Humanists UK announced that the father-of-two from Leeds died in hospital on Tuesday.
Mr Lamb, who lived in Swinnow, took on several legal challenges aimed at changing the law on assisted dying, taking his case to the Supreme Court in 2014.
The former builder campaigned to change the law on assisted dying for those who are either incurably suffering or terminally ill, and wanted the right-to-die when his pain became too much to bear.
Mr Lamb’s carer Francesca Hepworth has said she is “shocked” by his death, but expressed relief that he is “finally at peace” after suffering from chronic pain as a result of the car crash in 1990.
Mr Lamb was left with no function from the neck down aside from limited movement in his right arm and required 24-hour care.
Ms Hepworth said: “Paul’s death has been a shock to us all, but I’m glad he is finally at peace.
“For years, Paul grappled with his condition and faced increasing pain, discomfort, and distress.
“But throughout it all, what scared him the most was his utter lack of control, and the prospect of his pain becoming too much to handle.
“I know Paul was resolute in his belief that nobody should be forced to suffer, and determined to keep fighting to change the law on assisted dying.
“I only regret that he now won’t be able to see such a choice realised, if the law were to change.
“I’m proud to have known him, and been able to call such a brave and courageous man my friend. I am going to miss him.”
Speaking in November 2020, Mr Lamb, said: "I cannot understand, in a civilised society like ours, why I should be forced to suffer when millions of people around the world already have the choice I asked for.
"I have never wanted anyone to pity me. All I have ever wanted is for my choice to be respected and given equal validity under the law, like everyone else’s".
Humanists UK chief executive Andrew Copson said he would leave a “fierce legacy of campaigning”.
He added: “Paul Lamb was a tireless advocate for the right to die who dedicated his life to championing choice for those with terminal or incurable illnesses.
“He endured near constant pain and suffering.
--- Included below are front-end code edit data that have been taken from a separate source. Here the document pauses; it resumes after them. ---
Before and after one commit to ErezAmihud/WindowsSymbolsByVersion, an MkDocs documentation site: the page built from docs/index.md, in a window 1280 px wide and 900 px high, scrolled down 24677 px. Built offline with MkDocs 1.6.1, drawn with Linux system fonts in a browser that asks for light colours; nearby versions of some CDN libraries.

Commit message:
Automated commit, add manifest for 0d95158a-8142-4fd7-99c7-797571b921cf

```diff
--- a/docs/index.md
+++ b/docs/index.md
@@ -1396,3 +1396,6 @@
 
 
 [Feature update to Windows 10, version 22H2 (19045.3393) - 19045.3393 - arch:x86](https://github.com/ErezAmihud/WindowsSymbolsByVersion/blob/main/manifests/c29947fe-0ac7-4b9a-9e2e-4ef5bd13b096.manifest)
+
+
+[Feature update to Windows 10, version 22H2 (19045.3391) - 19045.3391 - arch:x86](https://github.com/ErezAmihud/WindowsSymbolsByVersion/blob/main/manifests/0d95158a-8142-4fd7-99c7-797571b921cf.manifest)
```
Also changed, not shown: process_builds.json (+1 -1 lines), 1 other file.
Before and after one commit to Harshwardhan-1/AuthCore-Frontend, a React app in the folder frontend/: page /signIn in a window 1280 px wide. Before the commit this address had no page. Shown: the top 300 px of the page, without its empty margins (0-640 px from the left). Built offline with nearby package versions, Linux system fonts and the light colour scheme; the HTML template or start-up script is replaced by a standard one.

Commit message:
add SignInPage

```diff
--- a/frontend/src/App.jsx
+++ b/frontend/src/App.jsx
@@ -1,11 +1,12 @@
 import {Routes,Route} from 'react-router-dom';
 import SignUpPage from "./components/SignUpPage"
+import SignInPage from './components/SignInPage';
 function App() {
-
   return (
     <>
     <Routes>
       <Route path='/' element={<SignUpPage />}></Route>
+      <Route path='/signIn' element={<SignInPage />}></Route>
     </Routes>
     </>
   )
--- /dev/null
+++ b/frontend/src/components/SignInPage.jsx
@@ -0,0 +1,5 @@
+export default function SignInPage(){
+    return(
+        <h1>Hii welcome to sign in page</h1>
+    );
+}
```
But despite this, Paul never accepted the injustice of our country’s ban on assisted dying for the incurably suffering, nor wavered in his determination to change the law.
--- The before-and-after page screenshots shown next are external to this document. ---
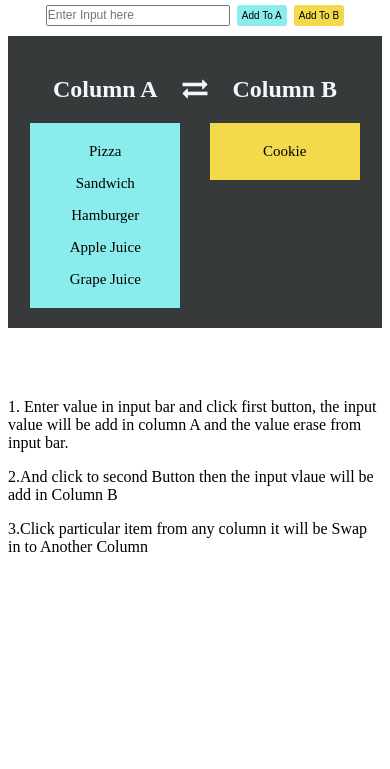
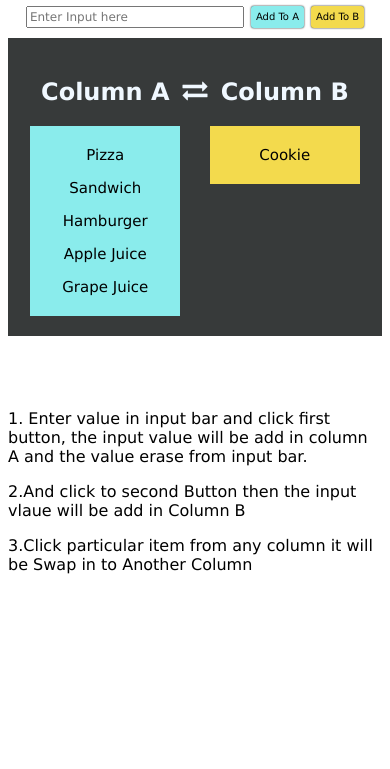
Before and after one commit to jays7744/Swap-List, a plain HTML site: page index.html in a window 390 px wide. Shown: the part 75-844 px from the top of the page. Drawn offline with Linux system fonts and the light colour scheme.

Commit message:
Update index.css

```diff
--- a/index.css
+++ b/index.css
@@ -1,9 +1,13 @@
+*{
+    font-family:  'Lucida Sans', 'Lucida Sans Regular', 'Lucida Grande', 'Lucida Sans Unicode', Geneva, Verdana, sans-serif;
+}
 .main{
     text-align: center;
     display: flex;
     justify-content: space-evenly;
     background-color: rgb(55, 58, 58);
     padding: 20px;
+    margin: 0%;
 }
 h2{color: aliceblue;}
 h1{
@@ -12,7 +16,7 @@ h1{
 .center{
     display: flex;
     justify-content: center;
-    margin: 10px;
+    margin-bottom: 10px;;
     gap: 7px;
 
 }
@@ -20,11 +24,13 @@ h1{
     background-color: rgb(138, 236, 236);
     border-radius: 3px;
     border: none;
+    box-shadow: 0px 0px 2px 0px;
 }
 #bt2{
     background-color: rgb(243, 218, 77);
     border-radius: 3px;
     border: none;
+    box-shadow: 0px 0px 2px 0px;
 }
 input{ font-size: 17px;
     width: 350px;
@@ -59,11 +65,11 @@ input{ font-size: 17px;
         color: black;
     }
     input{
-        width: 180px;
+       width: 210px;
         font-size: 12px;
-        padding: 0px;
+        padding: 2px;
+    }
 
-    }
     #bt2{
         font-size: 10px;
         padding: 5px;
```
“He leaves behind a fierce legacy of campaigning, which we are determined to continue in his honour. His death is a loss to us all, and our thoughts and wishes are with his friends and family.”